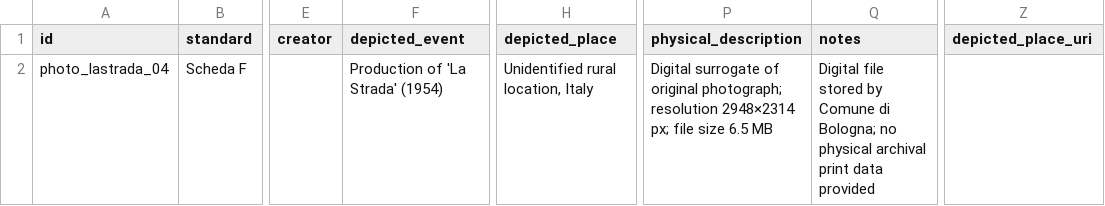
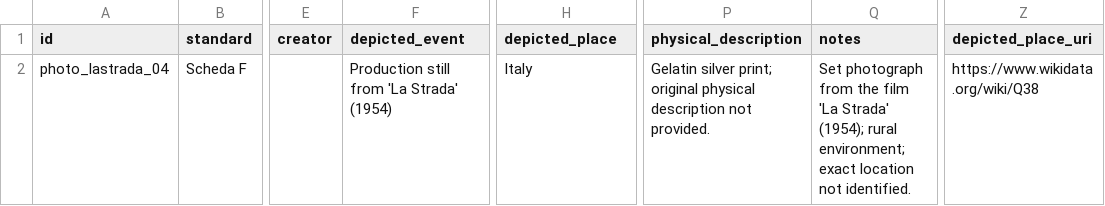
Before and after one commit to CineFiles25/TheRevolussionOfRenzoRenzi, a CSV file: csv/photo_la_strada_woman.csv, drawn as a sheet; only a part is shown, gaps mark what is left out; the diff names each change by its address in the sheet, - before the commit and + after, or states it on an @@ line.

Commit message:
Update photo_la_strada_woman.csv

```diff
--- a/csv/photo_la_strada_woman.csv
+++ b/csv/photo_la_strada_woman.csv
-F2 (depicted_event): Production of 'La Strada' (1954)
+F2 (depicted_event): Production still from 'La Strada' (1954)
-H2 (depicted_place): Unidentified rural location, Italy
+H2 (depicted_place): Italy
-P2 (physical_description): Digital surrogate of original photograph; resolution 2948×2314 px; file size 6.5 MB
+P2 (physical_description): Gelatin silver print; original physical description not provided.
-Q2 (notes): Digital file stored by Comune di Bologna; no physical archival print data provided
+Q2 (notes): Set photograph from the film 'La Strada' (1954); rural environment; exact location not identified.
-Z2 (depicted_place_uri): (empty)
+Z2 (depicted_place_uri): https://www.wikidata.org/wiki/Q38
```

• **Task details**:
Copy out each line of the records that holds the string "Production".

• **Task result**:
-F2 (depicted_event): Production of 'La Strada' (1954)
+F2 (depicted_event): Production still from 'La Strada' (1954)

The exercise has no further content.